Blog software updates

Date: 2024-02-11 03:30
Tags: blog-software

I've redesigned the blog software. The previous version read blog entries from a directory. The new version reads them from a memory-mapped database file which is updated by a separate process.

The previous version tried to do everything in the one C process. Although writing in C is theoretically great for performance, it's not a convenient language for text processing, and the text processing doesn't need great performance. At startup time it processes the directory full of blog entries to extract the main text and metadata.

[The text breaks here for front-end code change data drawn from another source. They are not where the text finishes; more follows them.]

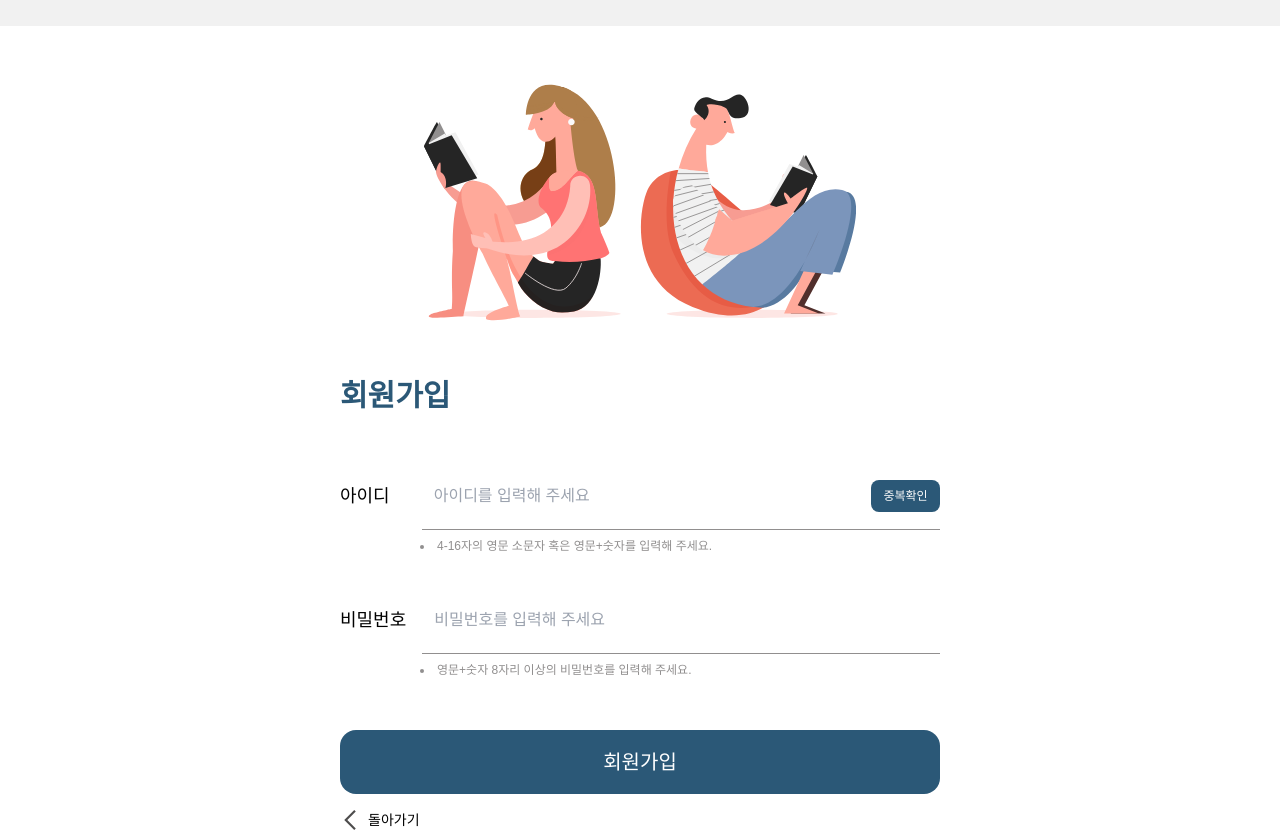
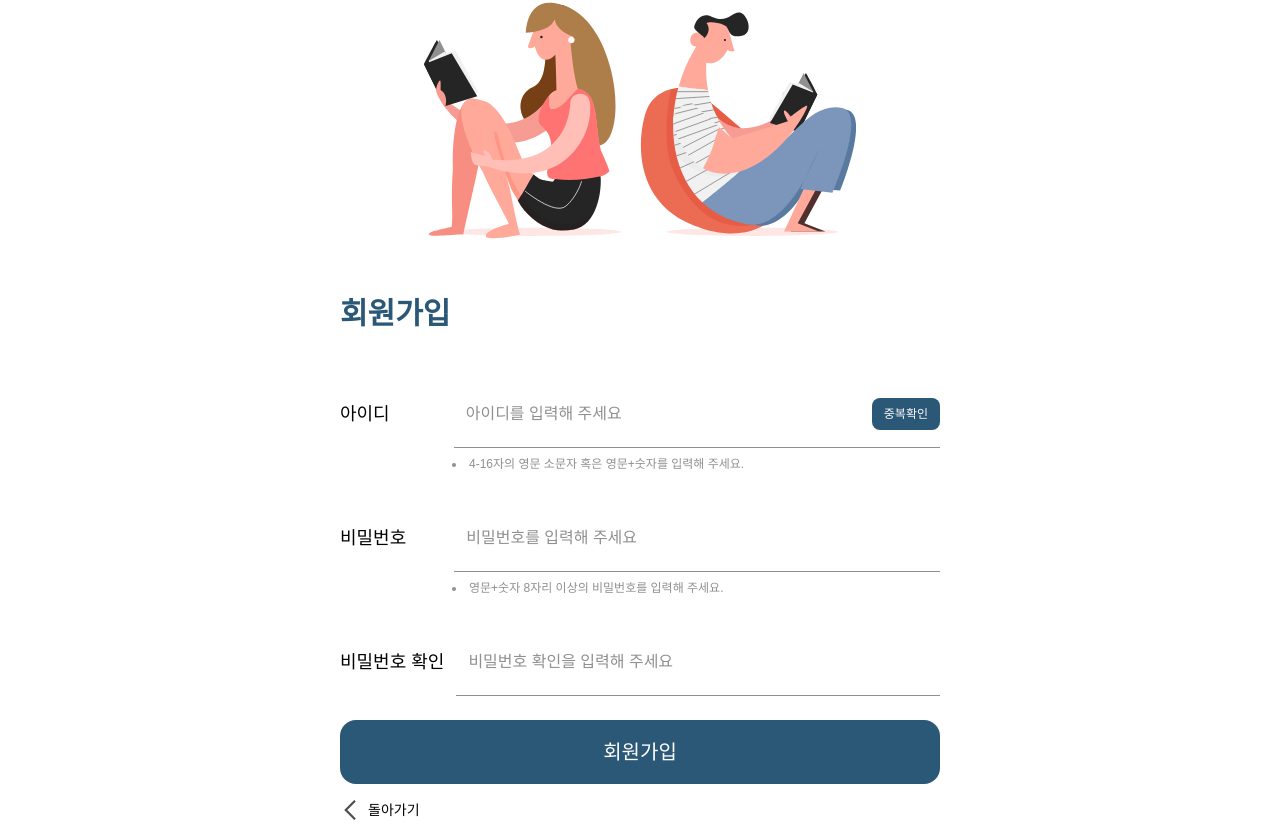
Before and after one commit to team1-booklog/Frontend, a React (Vite) app: page /register in a window 1280 px wide. Shown: the part 438-1276 px from the top of the page. Built offline with nearby package versions, Linux system fonts and the light colour scheme; a web font is replaced by a local one.

Commit message:
[FEAT] - 각 필드별 유효성 검사 로직 추가

```diff
--- a/src/components/auth/AuthForm.tsx
+++ b/src/components/auth/AuthForm.tsx
@@ -8,7 +8,7 @@ export const AuthForm = () => {
   return (
     <form onSubmit={handleSubmit(onSubmit)}>
       {isRegister ? (
-        <RegisterForm register={register} errors={errors} />
+        <RegisterForm />
       ) : (
         <LoginForm register={register} errors={errors} />
       )}
--- a/src/components/auth/AuthHeader.tsx
+++ b/src/components/auth/AuthHeader.tsx
@@ -1,6 +1,6 @@
 export default function AuthHeader() {
   return (
-    <div className="relative w-full h-60 md:h-80 xl:h-[464px] flex items-center justify-center bg-[#F1F1F1] z-0">
+    <div className="relative w-full h-60 md:h-80 xl:h-[382px] flex items-center justify-center bg-[#F1F1F1] z-0">
       <div className="text-center pt-14 md:px-32">
         <div className="flex flex-col items-center mt-6 md:mt-20 gap-6 w-fit font-rockwell font-normal">
           <h1 className="w-fit text-3xl md:text-5xl xl:text-8xl text-[#2B5877]">
--- a/src/components/auth/LoginForm.tsx
+++ b/src/components/auth/LoginForm.tsx
@@ -1,18 +1,29 @@
-import { UseFormRegister, FieldErrors } from 'react-hook-form'
+import { useForm } from 'react-hook-form'
 import LoginInput from './LoginInput'
 import AuthBtn from './AuthBtn'
 import { AuthCredentials } from '../../model/Auth'
 import User from '../../assets/icons/User.svg'
 import Lock from '../../assets/icons/Lock.svg'
 
-interface LoginFormProps {
-  register: UseFormRegister<AuthCredentials>
-  errors: FieldErrors<AuthCredentials>
+export default function LoginForm() {
+  const {
+    register,
+    handleSubmit,
+    formState: { errors },
+  } = useForm<AuthCredentials>()
+
+  const onSubmit = (data: AuthCredentials) => {
+    if (!data.username || !data.password || !data.confirmPassword) {
+      alert('모든 필드를 입력해 주세요.')
+      return
     }
 
-export default function LoginForm({ register, errors }: LoginFormProps) {
+    console.log('로그인 데이터:', data)
+  }
+
   return (
     <div className="flex flex-col md:gap-5">
+      <form onSubmit={handleSubmit(onSubmit)}>
         <div className="flex flex-col gap-2">
           <LoginInput
             icon={User}
@@ -38,6 +49,7 @@ export default function LoginForm({ register, errors }: LoginFormProps) {
           <AuthBtn name="로그인" type="submit" />
           <AuthBtn name="회원가입" type="button" />
         </div>
+      </form>
     </div>
   )
 }
--- a/src/components/auth/RegisterForm.tsx
+++ b/src/components/auth/RegisterForm.tsx
@@ -1,36 +1,63 @@
 import { useNavigate } from 'react-router-dom'
-import { UseFormRegister, FieldErrors } from 'react-hook-form'
 import AuthBtn from './AuthBtn'
-import { AuthCredentials } from '../../model/Auth'
 import { useAuthStore } from '../../stores/UseAuthStore'
+import { yupResolver } from '@hookform/resolvers/yup'
+import { useForm } from 'react-hook-form'
+import { registerSchema } from '../../validation/RegisterSchema'
 import RegisterInput from './RegisterInput'
 import Back from '../../assets/icons/Back.svg'
+import { AuthCredentials } from '../../model/Auth'
 
-interface RegisterFormProps {
-  register: UseFormRegister<AuthCredentials>
-  errors: FieldErrors<AuthCredentials>
-}
-
-export default function RegisterForm({ register, errors }: RegisterFormProps) {
+export default function RegisterForm() {
   const navigate = useNavigate()
   const { duplicatedState } = useAuthStore()
+
+  const {
+    register,
+    handleSubmit,
+    formState: { errors },
+    watch,
+  } = useForm<AuthCredentials>({
+    resolver: yupResolver(registerSchema),
+    mode: 'onChange',
+  })
+
+  const watchedUsername = watch('username')
+  const watchedPassword = watch('password')
+  const watchedConfirmPassword = watch('confirmPassword')
 
   const gotoLogin = () => {
     return navigate('/login')
   }
 
+  const onSubmit = (data: AuthCredentials) => {
+    if (!data.username || !data.password || !data.confirmPassword) {
+      alert('모든 필드를 입력해 주세요.')
+      return
+    }
+
+    console.log('회원가입 데이터:', data)
+  }
+
   return (
     <div className="flex flex-col md:gap-5">
+      <form onSubmit={handleSubmit(onSubmit)}>
         <div className="flex flex-col gap-2">
           <RegisterInput
             placeholder="아이디를 입력해 주세요"
             register={register}
-          name="아이디"
+            name="username"
           />
-        <li className="ml-20 text-xs text-[#918f8f]">
+          <li
+            className={`ml-28 text-xs ${
+              !errors.username && watchedUsername
+                ? 'text-[#2b5877]'
+                : 'text-[#918f8f]'
+            }`}
+          >
             4-16자의 영문 소문자 혹은 영문+숫자를 입력해 주세요.
           </li>
-        <div className="ml-20 h-4">
+          <div className="ml-28 h-4">
             {duplicatedState && (
               <li className="text-xs text-[#ec6b53]">
                 이미 존재하는 아이디입니다.
@@ -40,21 +67,33 @@ export default function RegisterForm({ register, errors }: RegisterFormProps) {
           <RegisterInput
             placeholder="비밀번호를 입력해 주세요"
             register={register}
-          name="비밀번호"
+            name="password"
           />
-        <li className="ml-20 text-xs text-[#918f8f]">
+          <li
+            className={`ml-28 text-xs ${
+              !errors.password && watchedPassword
+                ? 'text-[#2b5877]'
+                : 'text-[#918f8f]'
+            }`}
+          >
             영문+숫자 8자리 이상의 비밀번호를 입력해 주세요.
           </li>
-        <div className="h-6">
-          {(errors.username || errors.password) && (
-            <p className="text-xs text-[#ec6b53]">
-              아이디 또는 비밀번호를 다시 확인하세요
-            </p>
+          <div className="ml-28 h-4"></div>
+          <RegisterInput
+            placeholder="비밀번호 확인을 입력해 주세요"
+            register={register}
+            name="confirmPassword"
+          />
+          <div className="ml-28 h-4">
+            {watchedPassword !== watchedConfirmPassword && (
+              <li className="text-xs text-[#ec6b53]">
+                비밀번호가 일치하지 않습니다.
+              </li>
             )}
           </div>
         </div>
         <div className="flex flex-col gap-4">
-        <AuthBtn name="회원가입" type="submit" />
+          <AuthBtn type="submit" name="회원가입" />
           <button
             type="button"
             onClick={gotoLogin}
@@ -64,6 +103,7 @@ export default function RegisterForm({ register, errors }: RegisterFormProps) {
             <p className="text-sm text-nowrap">돌아가기</p>
           </button>
         </div>
+      </form>
     </div>
   )
 }
--- a/src/components/auth/RegisterInput.tsx
+++ b/src/components/auth/RegisterInput.tsx
@@ -17,20 +17,38 @@ export default function RegisterInput({
   const handleCheckClick = () => {
     const inputElement = document.getElementsByName(name)[0] as HTMLInputElement
     const username = inputElement.value
+    if (!username) {
+      alert('아이디를 입력하세요.')
+      return
+    }
     handleDuplicateCheck(username)
   }
 
   return (
-    <div className={`flex flex-row ${name === '아이디' ? 'gap-8' : 'gap-4'}`}>
-      <p className="py-5 text-lg text-nowrap">{name}</p>
+    <div
+      className={`flex flex-row ${
+        name === 'username'
+          ? 'gap-16'
+          : name === 'confirmPassword'
+            ? 'gap-3'
+            : 'gap-12'
+      }`}
+    >
+      <p className="py-5 text-lg text-nowrap">
+        {name === 'username'
+          ? '아이디'
+          : name === 'confirmPassword'
+            ? '비밀번호 확인'
+            : '비밀번호'}
+      </p>
       <div className="flex flex-row items-center border-b-[1px] border-b-[#918f8f] w-full">
         <input
-          type="text"
+          type={`${name === 'username' ? 'text' : 'password'}`}
           placeholder={placeholder}
-          className="w-full px-3 focus:outline-none"
+          className="w-full px-3 placeholder-[#918f8f] focus:outline-none"
           {...register(name)}
         />
-        {name === '아이디' && (
+        {name === 'username' && (
           <button
             type="button"
             className="w-20 h-8 items-center bg-[#2B5877] hover:bg-opacity-70 rounded-lg text-xs text-[#fafafa] text-nowrap"
@@ -39,7 +57,7 @@ export default function RegisterInput({
             중복확인
           </button>
         )}
-        {name === '비밀번호' && <div className="invisible w-20 h-8"></div>}
+        {name === 'password' && <div className="invisible w-20 h-8"></div>}
       </div>
     </div>
   )
--- a/src/model/Auth.tsx
+++ b/src/model/Auth.tsx
@@ -1,4 +1,5 @@
 export interface AuthCredentials {
   username: string
   password: string
+  confirmPassword: string
 }
--- a/src/pages/Login.tsx
+++ b/src/pages/Login.tsx
@@ -1,6 +1,7 @@
 import AuthHeader from '../components/auth/AuthHeader'
 import AuthImg from '../assets/images/AuthImg.svg'
-import { AuthForm } from '../components/auth/AuthForm'
+//import { AuthForm } from '../components/auth/AuthForm'
+import LoginForm from '../components/auth/LoginForm'
 
 export default function Login() {
   return (
@@ -16,7 +17,7 @@ export default function Login() {
           <div className="w-72 md:w-[600px] h-32 md:h-full">
             <div className="flex flex-col gap-7 md:gap-12">
               <p className="font-semibold text-3xl text-[#2B5877]">로그인</p>
-              <AuthForm />
+              <LoginForm />
             </div>
           </div>
         </div>
--- a/src/pages/Register.tsx
+++ b/src/pages/Register.tsx
@@ -1,12 +1,13 @@
 import AuthHeader from '../components/auth/AuthHeader'
 import AuthImg from '../assets/images/AuthImg.svg'
-import { AuthForm } from '../components/auth/AuthForm'
+//import { AuthForm } from '../components/auth/AuthForm'
+import RegisterForm from '../components/auth/RegisterForm'
 
 export default function Register() {
   return (
     <div className="h-dvh">
       <AuthHeader />
-      <div className="pt-12 2xl:pt-32 py-2">
+      <div className="pt-12 2xl:pt-24 py-2">
         <div className="relative flex flex-col 2xl:flex-row gap-12 2xl:gap-36 items-center justify-center">
           <img
             src={AuthImg}
@@ -16,7 +17,7 @@ export default function Register() {
           <div className="w-72 md:w-[600px] h-32 md:h-full">
             <div className="flex flex-col gap-7 md:gap-12">
               <p className="font-semibold text-3xl text-[#2B5877]">회원가입</p>
-              <AuthForm />
+              <RegisterForm />
             </div>
           </div>
         </div>
--- a/src/services/AuthService.ts
+++ b/src/services/AuthService.ts
@@ -16,6 +16,6 @@ export const checkDuplicateId = async (username: string) => {
   // 추후 중복검사 로직 추가 예정
   console.log('중복검사 중인 아이디:', username)
   // 임시 아이디
-  const isExists = username === 'existingUser'
+  const isExists = username === 'user1'
   return isExists
 }
--- /dev/null
+++ b/src/validation/RegisterSchema.ts
@@ -0,0 +1,23 @@
+import * as yup from 'yup'
+
+export const registerSchema = yup.object().shape({
+  username: yup
+    .string()
+    .matches(
+      /^[a-z0-9]{4,16}$/,
+      '4-16자의 영문 소문자 또는 영문+숫자로 입력해 주세요.'
+    )
+    .required('아이디는 필수입니다.'),
+  password: yup
+    .string()
+    .min(8, '비밀번호는 최소 8자 이상이어야 합니다.')
+    .matches(
+      /^(?=.*[A-Za-z])(?=.*\d)[A-Za-z\d]+$/,
+      '영문+숫자로 입력해 주세요.'
+    )
+    .required('비밀번호는 필수입니다.'),
+  confirmPassword: yup
+    .string()
+    .oneOf([yup.ref('password')], '비밀번호가 일치하지 않습니다.') // 비밀번호와 일치하는지 확인
+    .required('비밀번호 재확인이 필요합니다.'),
+})
```
Lines whose indentation alone changed are shown as unchanged.
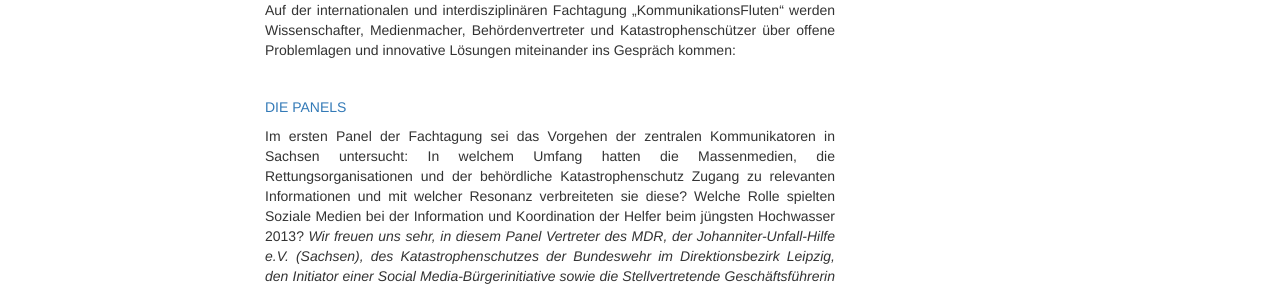
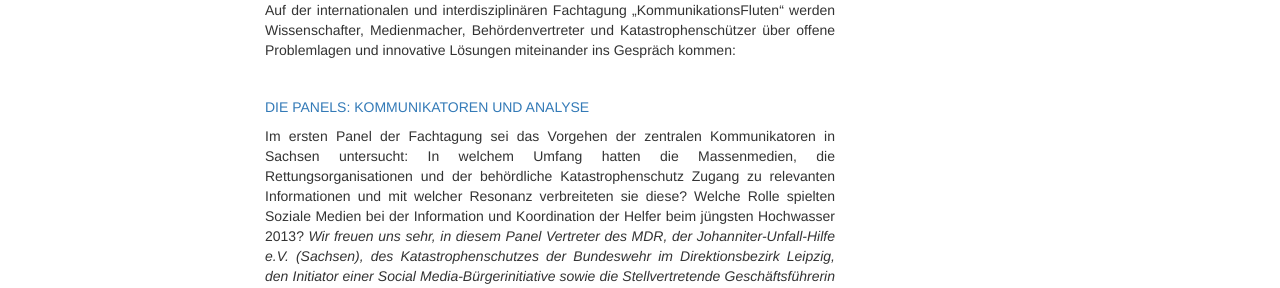
Before and after one commit to susedev/test, a Jekyll site: the page built from konferenz-kommunikationsfluten.html, in a window 1280 px wide. Shown: the part 1072-1360 px from the top of the page. Built offline with Jekyll 4.4.1, drawn with Linux system fonts in a browser that asks for light colours; nearby versions of some CDN libraries.

Commit message:
Edit from JekyllCMS

```diff
--- a/konferenz-kommunikationsfluten.html
+++ b/konferenz-kommunikationsfluten.html
@@ -33,7 +33,7 @@ title: Aktuell
 
 <p>&nbsp;</p>
 
-<h4><a href="{{ site.base_url }}/programm-uebersicht.html"><span style="color:#337AB7; text-transform: uppercase; ">Die Panels</span></a></h4>
+<h4><a href="{{ site.base_url }}/programm-uebersicht.html"><span style="color:#337AB7; text-transform: uppercase; ">Die Panels: Kommunikatoren und Analyse</span></a></h4>
 
 <p style="text-align: justify;">Im ersten Panel der Fachtagung sei das Vorgehen der zentralen Kommunikatoren in Sachsen untersucht: In welchem Umfang hatten die Massenmedien, die Rettungsorganisationen und der beh&ouml;rdliche Katastrophenschutz Zugang zu relevanten Informationen und mit welcher Resonanz verbreiteten sie diese? Welche Rolle spielten Soziale Medien bei der Information und Koordination der Helfer beim j&uuml;ngsten Hochwasser 2013?<em> Wir freuen uns sehr, in diesem Panel Vertreter des MDR, der Johanniter-Unfall-Hilfe e.V. (Sachsen), des Katastrophenschutzes der Bundeswehr im Direktionsbezirk Leipzig, den Initiator einer Social Media-B&uuml;rgerinitiative sowie die Stellvertretende Gesch&auml;ftsf&uuml;hrerin des S&auml;chsischen Landkreistages begr&uuml;&szlig;en zu d&uuml;rfen.</em></p>
 
```
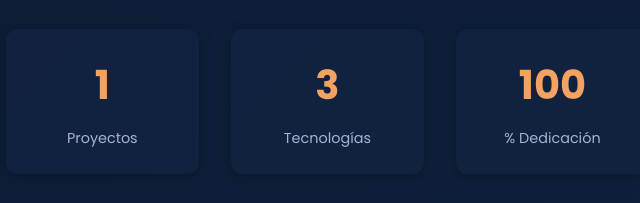
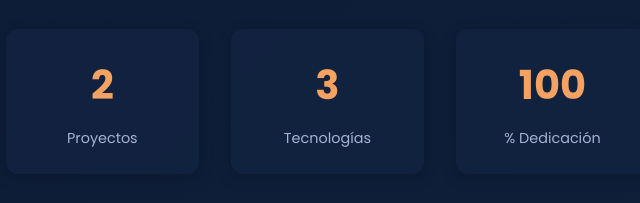
Before and after one commit to JDCar1241/Despliegue_JDan1421, a plain HTML site: page index.html in a window 1280 px wide. Shown: the part 1291-1494 px from the top of the page, 559-1199 px from the left. Drawn offline with Linux system fonts and the light colour scheme.

Commit message:
Modificacion 14/10/2025 18:36

```diff
--- a/index.html
+++ b/index.html
@@ -136,7 +136,7 @@
 
             <div class="stats">
               <div class="stat-item">
-                <span class="stat-number" data-count="1">0</span>
+                <span class="stat-number" data-count="2">0</span>
                 <span class="stat-label">Proyectos</span>
               </div>
               <div class="stat-item">
```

At request time it mostly just needs to concatenate some of those text strings into the socket buffer. 150 lines of C code removed.

C code: 700 lines approx (-150 lines)
Python code: +300 lines approx

I wondered if having all data in memory was faster than reading it from a file each time, so I did a stress-test on both the old and new code with Locust from the same server machine. In both cases it reported around 1030 requests/sec including 1.4 errors/sec. The nginx log showed the error to be a failure to connect to the backend process because the socket accept queue was full; after increasing it, the throughput is the same but without any errors.

1000 requests/sec is obviously plenty for a blog nobody cares about and for Hetzner's cheapest VPS, but it should be possible to achieve a better high score — especially as the load testing tool used the majority of the server's CPU. The only error occurring on the server during the stress test is 502 Bad Gateway, resulting from nginx failing to connect to the backend process because the socket listen queue is full. After increasing it from 10 to 30, the request rate is about the same but without any error responses. I suppose the bottleneck is still something about the SCGI interface, or it's being masked by Locust using all the CPU. Maybe next time I'll try writing an in-process nginx module.

Since all data is loaded from a memory-mapped blob, there's a real risk of read-only buffer overruns. No matter, since all data in the blob is public. In fact, no private information is found anywhere in the blog program's address space — not even SSL keys, since SSL termination is handled by nginx — not even the previous request's cookies, since the request buffer is zeroed between requests.